**** Source information ****
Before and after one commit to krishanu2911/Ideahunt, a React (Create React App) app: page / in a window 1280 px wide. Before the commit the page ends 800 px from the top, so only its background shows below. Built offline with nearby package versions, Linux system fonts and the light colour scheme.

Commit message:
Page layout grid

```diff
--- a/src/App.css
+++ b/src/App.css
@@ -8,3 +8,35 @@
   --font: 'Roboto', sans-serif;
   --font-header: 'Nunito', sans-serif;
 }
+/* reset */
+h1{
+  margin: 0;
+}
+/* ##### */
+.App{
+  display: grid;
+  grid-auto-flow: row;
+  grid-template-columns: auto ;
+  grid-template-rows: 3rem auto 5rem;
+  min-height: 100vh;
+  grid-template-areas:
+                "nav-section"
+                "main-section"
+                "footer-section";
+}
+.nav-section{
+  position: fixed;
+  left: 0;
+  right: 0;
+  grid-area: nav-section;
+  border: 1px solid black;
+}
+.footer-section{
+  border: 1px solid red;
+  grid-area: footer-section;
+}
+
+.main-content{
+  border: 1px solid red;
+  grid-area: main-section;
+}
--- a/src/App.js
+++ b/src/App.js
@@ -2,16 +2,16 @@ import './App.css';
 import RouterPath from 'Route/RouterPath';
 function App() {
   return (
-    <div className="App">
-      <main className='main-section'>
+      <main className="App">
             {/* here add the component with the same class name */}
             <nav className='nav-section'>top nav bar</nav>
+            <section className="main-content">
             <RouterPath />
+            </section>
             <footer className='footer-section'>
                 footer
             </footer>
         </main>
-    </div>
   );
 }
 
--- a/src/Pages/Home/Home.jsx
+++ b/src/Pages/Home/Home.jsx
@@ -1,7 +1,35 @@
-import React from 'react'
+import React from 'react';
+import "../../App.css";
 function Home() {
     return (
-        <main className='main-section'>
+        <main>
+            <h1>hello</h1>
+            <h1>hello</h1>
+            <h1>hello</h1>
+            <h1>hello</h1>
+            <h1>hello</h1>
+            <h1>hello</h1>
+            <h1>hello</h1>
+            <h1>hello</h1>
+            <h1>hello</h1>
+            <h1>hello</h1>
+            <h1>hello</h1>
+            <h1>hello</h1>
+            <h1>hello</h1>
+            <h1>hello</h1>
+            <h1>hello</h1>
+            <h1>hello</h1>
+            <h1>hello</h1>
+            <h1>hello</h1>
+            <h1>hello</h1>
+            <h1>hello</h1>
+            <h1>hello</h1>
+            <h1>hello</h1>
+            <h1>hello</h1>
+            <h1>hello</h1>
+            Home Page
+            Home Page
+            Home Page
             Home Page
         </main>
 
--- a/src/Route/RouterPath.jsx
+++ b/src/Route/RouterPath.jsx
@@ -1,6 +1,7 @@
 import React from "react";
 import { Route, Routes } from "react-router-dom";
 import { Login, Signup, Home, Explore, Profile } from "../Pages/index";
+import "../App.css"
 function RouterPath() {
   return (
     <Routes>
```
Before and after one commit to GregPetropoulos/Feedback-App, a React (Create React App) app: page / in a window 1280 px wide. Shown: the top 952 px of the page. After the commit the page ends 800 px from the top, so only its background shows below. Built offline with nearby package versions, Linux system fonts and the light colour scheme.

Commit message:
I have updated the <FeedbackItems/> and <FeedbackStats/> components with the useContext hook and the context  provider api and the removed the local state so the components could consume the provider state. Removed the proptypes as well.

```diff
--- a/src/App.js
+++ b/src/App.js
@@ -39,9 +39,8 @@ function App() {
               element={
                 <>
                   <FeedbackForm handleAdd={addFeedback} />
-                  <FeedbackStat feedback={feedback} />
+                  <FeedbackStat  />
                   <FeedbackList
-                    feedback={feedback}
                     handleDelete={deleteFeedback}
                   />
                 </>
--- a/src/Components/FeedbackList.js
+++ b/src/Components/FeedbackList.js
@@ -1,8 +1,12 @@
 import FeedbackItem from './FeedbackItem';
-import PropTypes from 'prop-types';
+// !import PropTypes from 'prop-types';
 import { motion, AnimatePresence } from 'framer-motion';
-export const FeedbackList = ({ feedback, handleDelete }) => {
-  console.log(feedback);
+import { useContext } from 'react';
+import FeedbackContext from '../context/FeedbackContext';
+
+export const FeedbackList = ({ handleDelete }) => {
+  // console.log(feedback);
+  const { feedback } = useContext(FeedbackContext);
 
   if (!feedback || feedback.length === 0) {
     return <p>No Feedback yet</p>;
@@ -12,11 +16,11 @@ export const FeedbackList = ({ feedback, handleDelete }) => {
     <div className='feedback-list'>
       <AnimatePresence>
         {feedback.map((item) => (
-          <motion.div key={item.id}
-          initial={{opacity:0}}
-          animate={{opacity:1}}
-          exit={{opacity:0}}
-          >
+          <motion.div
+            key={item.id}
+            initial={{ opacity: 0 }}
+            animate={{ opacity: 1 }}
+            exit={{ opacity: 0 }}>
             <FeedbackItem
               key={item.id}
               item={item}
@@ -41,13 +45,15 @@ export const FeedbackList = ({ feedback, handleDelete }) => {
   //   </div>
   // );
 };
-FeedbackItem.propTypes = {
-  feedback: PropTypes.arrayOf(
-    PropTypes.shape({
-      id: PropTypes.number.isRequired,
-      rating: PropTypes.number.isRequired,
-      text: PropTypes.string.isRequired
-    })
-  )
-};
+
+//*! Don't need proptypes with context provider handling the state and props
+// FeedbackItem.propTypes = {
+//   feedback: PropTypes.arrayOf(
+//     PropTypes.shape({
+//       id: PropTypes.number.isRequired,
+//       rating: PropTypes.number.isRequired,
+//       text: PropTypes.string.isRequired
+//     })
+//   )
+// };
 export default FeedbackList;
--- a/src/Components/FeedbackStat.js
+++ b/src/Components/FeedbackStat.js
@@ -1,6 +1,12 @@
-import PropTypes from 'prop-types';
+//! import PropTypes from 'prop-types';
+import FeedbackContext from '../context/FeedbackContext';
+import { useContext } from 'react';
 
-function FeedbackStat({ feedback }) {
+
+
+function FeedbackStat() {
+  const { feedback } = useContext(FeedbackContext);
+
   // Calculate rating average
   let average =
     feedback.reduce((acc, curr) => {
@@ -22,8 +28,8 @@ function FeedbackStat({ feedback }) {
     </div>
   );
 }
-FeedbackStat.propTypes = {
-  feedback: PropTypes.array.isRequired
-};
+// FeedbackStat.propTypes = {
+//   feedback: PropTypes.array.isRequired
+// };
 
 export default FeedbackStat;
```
****
» What to do:
When you copy the material, keep every line exactly as it stands.

» Response area:
Before and after one commit to krishanu2911/Ideahunt, a React (Create React App) app: page / in a window 1280 px wide. Before the commit the page ends 800 px from the top, so only its background shows below. Built offline with nearby package versions, Linux system fonts and the light colour scheme.

Commit message:
Page layout grid

```diff
--- a/src/App.css
+++ b/src/App.css
@@ -8,3 +8,35 @@
   --font: 'Roboto', sans-serif;
   --font-header: 'Nunito', sans-serif;
 }
+/* reset */
+h1{
+  margin: 0;
+}
+/* ##### */
+.App{
+  display: grid;
+  grid-auto-flow: row;
+  grid-template-columns: auto ;
+  grid-template-rows: 3rem auto 5rem;
+  min-height: 100vh;
+  grid-template-areas:
+                "nav-section"
+                "main-section"
+                "footer-section";
+}
+.nav-section{
+  position: fixed;
+  left: 0;
+  right: 0;
+  grid-area: nav-section;
+  border: 1px solid black;
+}
+.footer-section{
+  border: 1px solid red;
+  grid-area: footer-section;
+}
+
+.main-content{
+  border: 1px solid red;
+  grid-area: main-section;
+}
--- a/src/App.js
+++ b/src/App.js
@@ -2,16 +2,16 @@ import './App.css';
 import RouterPath from 'Route/RouterPath';
 function App() {
   return (
-    <div className="App">
-      <main className='main-section'>
+      <main className="App">
             {/* here add the component with the same class name */}
             <nav className='nav-section'>top nav bar</nav>
+            <section className="main-content">
             <RouterPath />
+            </section>
             <footer className='footer-section'>
                 footer
             </footer>
         </main>
-    </div>
   );
 }
 
--- a/src/Pages/Home/Home.jsx
+++ b/src/Pages/Home/Home.jsx
@@ -1,7 +1,35 @@
-import React from 'react'
+import React from 'react';
+import "../../App.css";
 function Home() {
     return (
-        <main className='main-section'>
+        <main>
+            <h1>hello</h1>
+            <h1>hello</h1>
+            <h1>hello</h1>
+            <h1>hello</h1>
+            <h1>hello</h1>
+            <h1>hello</h1>
+            <h1>hello</h1>
+            <h1>hello</h1>
+            <h1>hello</h1>
+            <h1>hello</h1>
+            <h1>hello</h1>
+            <h1>hello</h1>
+            <h1>hello</h1>
+            <h1>hello</h1>
+            <h1>hello</h1>
+            <h1>hello</h1>
+            <h1>hello</h1>
+            <h1>hello</h1>
+            <h1>hello</h1>
+            <h1>hello</h1>
+            <h1>hello</h1>
+            <h1>hello</h1>
+            <h1>hello</h1>
+            <h1>hello</h1>
+            Home Page
+            Home Page
+            Home Page
             Home Page
         </main>
 
--- a/src/Route/RouterPath.jsx
+++ b/src/Route/RouterPath.jsx
@@ -1,6 +1,7 @@
 import React from "react";
 import { Route, Routes } from "react-router-dom";
 import { Login, Signup, Home, Explore, Profile } from "../Pages/index";
+import "../App.css"
 function RouterPath() {
   return (
     <Routes>
```
Before and after one commit to GregPetropoulos/Feedback-App, a React (Create React App) app: page / in a window 1280 px wide. Shown: the top 952 px of the page. After the commit the page ends 800 px from the top, so only its background shows below. Built offline with nearby package versions, Linux system fonts and the light colour scheme.

Commit message:
I have updated the <FeedbackItems/> and <FeedbackStats/> components with the useContext hook and the context  provider api and the removed the local state so the components could consume the provider state. Removed the proptypes as well.

```diff
--- a/src/App.js
+++ b/src/App.js
@@ -39,9 +39,8 @@ function App() {
               element={
                 <>
                   <FeedbackForm handleAdd={addFeedback} />
-                  <FeedbackStat feedback={feedback} />
+                  <FeedbackStat  />
                   <FeedbackList
-                    feedback={feedback}
                     handleDelete={deleteFeedback}
                   />
                 </>
--- a/src/Components/FeedbackList.js
+++ b/src/Components/FeedbackList.js
@@ -1,8 +1,12 @@
 import FeedbackItem from './FeedbackItem';
-import PropTypes from 'prop-types';
+// !import PropTypes from 'prop-types';
 import { motion, AnimatePresence } from 'framer-motion';
-export const FeedbackList = ({ feedback, handleDelete }) => {
-  console.log(feedback);
+import { useContext } from 'react';
+import FeedbackContext from '../context/FeedbackContext';
+
+export const FeedbackList = ({ handleDelete }) => {
+  // console.log(feedback);
+  const { feedback } = useContext(FeedbackContext);
 
   if (!feedback || feedback.length === 0) {
     return <p>No Feedback yet</p>;
@@ -12,11 +16,11 @@ export const FeedbackList = ({ feedback, handleDelete }) => {
     <div className='feedback-list'>
       <AnimatePresence>
         {feedback.map((item) => (
-          <motion.div key={item.id}
-          initial={{opacity:0}}
-          animate={{opacity:1}}
-          exit={{opacity:0}}
-          >
+          <motion.div
+            key={item.id}
+            initial={{ opacity: 0 }}
+            animate={{ opacity: 1 }}
+            exit={{ opacity: 0 }}>
             <FeedbackItem
               key={item.id}
               item={item}
@@ -41,13 +45,15 @@ export const FeedbackList = ({ feedback, handleDelete }) => {
   //   </div>
   // );
 };
-FeedbackItem.propTypes = {
-  feedback: PropTypes.arrayOf(
-    PropTypes.shape({
-      id: PropTypes.number.isRequired,
-      rating: PropTypes.number.isRequired,
-      text: PropTypes.string.isRequired
-    })
-  )
-};
+
+//*! Don't need proptypes with context provider handling the state and props
+// FeedbackItem.propTypes = {
+//   feedback: PropTypes.arrayOf(
+//     PropTypes.shape({
+//       id: PropTypes.number.isRequired,
+//       rating: PropTypes.number.isRequired,
+//       text: PropTypes.string.isRequired
+//     })
+//   )
+// };
 export default FeedbackList;
--- a/src/Components/FeedbackStat.js
+++ b/src/Components/FeedbackStat.js
@@ -1,6 +1,12 @@
-import PropTypes from 'prop-types';
+//! import PropTypes from 'prop-types';
+import FeedbackContext from '../context/FeedbackContext';
+import { useContext } from 'react';
 
-function FeedbackStat({ feedback }) {
+
+
+function FeedbackStat() {
+  const { feedback } = useContext(FeedbackContext);
+
   // Calculate rating average
   let average =
     feedback.reduce((acc, curr) => {
@@ -22,8 +28,8 @@ function FeedbackStat({ feedback }) {
     </div>
   );
 }
-FeedbackStat.propTypes = {
-  feedback: PropTypes.array.isRequired
-};
+// FeedbackStat.propTypes = {
+//   feedback: PropTypes.array.isRequired
+// };
 
 export default FeedbackStat;
```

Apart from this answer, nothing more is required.